▶ **WHAT THE EXERCISE ASKS**:
Reproduce each of the entries that follow, exactly.

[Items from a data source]
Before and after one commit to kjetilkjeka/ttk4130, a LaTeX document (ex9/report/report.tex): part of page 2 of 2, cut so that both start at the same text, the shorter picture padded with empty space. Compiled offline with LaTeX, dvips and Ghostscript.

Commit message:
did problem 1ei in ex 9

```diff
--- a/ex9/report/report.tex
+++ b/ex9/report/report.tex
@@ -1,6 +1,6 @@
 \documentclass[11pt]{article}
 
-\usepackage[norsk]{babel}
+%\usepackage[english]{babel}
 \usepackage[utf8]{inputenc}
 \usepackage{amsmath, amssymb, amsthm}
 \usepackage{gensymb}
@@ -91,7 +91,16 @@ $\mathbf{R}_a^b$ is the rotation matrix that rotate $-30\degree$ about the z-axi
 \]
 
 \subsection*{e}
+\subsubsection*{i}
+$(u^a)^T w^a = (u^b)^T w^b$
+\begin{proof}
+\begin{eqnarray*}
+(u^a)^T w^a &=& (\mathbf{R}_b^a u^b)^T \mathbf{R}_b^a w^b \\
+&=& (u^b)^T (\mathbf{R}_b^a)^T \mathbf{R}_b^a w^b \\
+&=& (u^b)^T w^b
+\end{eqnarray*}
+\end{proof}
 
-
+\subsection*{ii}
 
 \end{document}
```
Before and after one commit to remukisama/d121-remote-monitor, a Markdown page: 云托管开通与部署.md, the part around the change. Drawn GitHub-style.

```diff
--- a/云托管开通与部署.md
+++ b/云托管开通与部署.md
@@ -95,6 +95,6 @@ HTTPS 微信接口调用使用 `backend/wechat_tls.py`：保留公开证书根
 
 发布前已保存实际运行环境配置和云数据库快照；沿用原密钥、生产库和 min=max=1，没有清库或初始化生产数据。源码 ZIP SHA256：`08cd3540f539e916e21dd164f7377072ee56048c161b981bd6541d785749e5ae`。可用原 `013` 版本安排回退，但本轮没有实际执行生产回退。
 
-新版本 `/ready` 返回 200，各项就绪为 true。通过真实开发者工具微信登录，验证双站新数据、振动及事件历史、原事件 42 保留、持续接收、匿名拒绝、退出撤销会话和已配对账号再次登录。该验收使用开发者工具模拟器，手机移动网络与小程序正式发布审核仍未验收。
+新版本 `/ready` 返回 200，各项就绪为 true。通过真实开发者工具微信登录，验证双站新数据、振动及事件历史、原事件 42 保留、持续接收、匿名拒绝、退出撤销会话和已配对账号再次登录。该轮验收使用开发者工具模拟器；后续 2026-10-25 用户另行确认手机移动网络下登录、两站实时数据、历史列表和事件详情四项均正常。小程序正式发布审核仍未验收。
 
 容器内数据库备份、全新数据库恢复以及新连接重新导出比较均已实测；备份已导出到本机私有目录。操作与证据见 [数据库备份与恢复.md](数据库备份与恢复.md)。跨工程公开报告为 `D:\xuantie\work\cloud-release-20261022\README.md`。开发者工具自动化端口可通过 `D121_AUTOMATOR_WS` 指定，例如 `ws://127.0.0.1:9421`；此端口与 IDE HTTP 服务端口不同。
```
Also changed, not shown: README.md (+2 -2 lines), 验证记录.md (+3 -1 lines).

▶ **WRITTEN REPLY**:
Before and after one commit to kjetilkjeka/ttk4130, a LaTeX document (ex9/report/report.tex): part of page 2 of 2, cut so that both start at the same text, the shorter picture padded with empty space. Compiled offline with LaTeX, dvips and Ghostscript.

Commit message:
did problem 1ei in ex 9

```diff
--- a/ex9/report/report.tex
+++ b/ex9/report/report.tex
@@ -1,6 +1,6 @@
 \documentclass[11pt]{article}
 
-\usepackage[norsk]{babel}
+%\usepackage[english]{babel}
 \usepackage[utf8]{inputenc}
 \usepackage{amsmath, amssymb, amsthm}
 \usepackage{gensymb}
@@ -91,7 +91,16 @@ $\mathbf{R}_a^b$ is the rotation matrix that rotate $-30\degree$ about the z-axi
 \]
 
 \subsection*{e}
+\subsubsection*{i}
+$(u^a)^T w^a = (u^b)^T w^b$
+\begin{proof}
+\begin{eqnarray*}
+(u^a)^T w^a &=& (\mathbf{R}_b^a u^b)^T \mathbf{R}_b^a w^b \\
+&=& (u^b)^T (\mathbf{R}_b^a)^T \mathbf{R}_b^a w^b \\
+&=& (u^b)^T w^b
+\end{eqnarray*}
+\end{proof}
 
-
+\subsection*{ii}
 
 \end{document}
```
Before and after one commit to remukisama/d121-remote-monitor, a Markdown page: 云托管开通与部署.md, the part around the change. Drawn GitHub-style.

```diff
--- a/云托管开通与部署.md
+++ b/云托管开通与部署.md
@@ -95,6 +95,6 @@ HTTPS 微信接口调用使用 `backend/wechat_tls.py`：保留公开证书根
 
 发布前已保存实际运行环境配置和云数据库快照；沿用原密钥、生产库和 min=max=1，没有清库或初始化生产数据。源码 ZIP SHA256：`08cd3540f539e916e21dd164f7377072ee56048c161b981bd6541d785749e5ae`。可用原 `013` 版本安排回退，但本轮没有实际执行生产回退。
 
-新版本 `/ready` 返回 200，各项就绪为 true。通过真实开发者工具微信登录，验证双站新数据、振动及事件历史、原事件 42 保留、持续接收、匿名拒绝、退出撤销会话和已配对账号再次登录。该验收使用开发者工具模拟器，手机移动网络与小程序正式发布审核仍未验收。
+新版本 `/ready` 返回 200，各项就绪为 true。通过真实开发者工具微信登录，验证双站新数据、振动及事件历史、原事件 42 保留、持续接收、匿名拒绝、退出撤销会话和已配对账号再次登录。该轮验收使用开发者工具模拟器；后续 2026-10-25 用户另行确认手机移动网络下登录、两站实时数据、历史列表和事件详情四项均正常。小程序正式发布审核仍未验收。
 
 容器内数据库备份、全新数据库恢复以及新连接重新导出比较均已实测；备份已导出到本机私有目录。操作与证据见 [数据库备份与恢复.md](数据库备份与恢复.md)。跨工程公开报告为 `D:\xuantie\work\cloud-release-20261022\README.md`。开发者工具自动化端口可通过 `D121_AUTOMATOR_WS` 指定，例如 `ws://127.0.0.1:9421`；此端口与 IDE HTTP 服务端口不同。
```
Also changed, not shown: README.md (+2 -2 lines), 验证记录.md (+3 -1 lines).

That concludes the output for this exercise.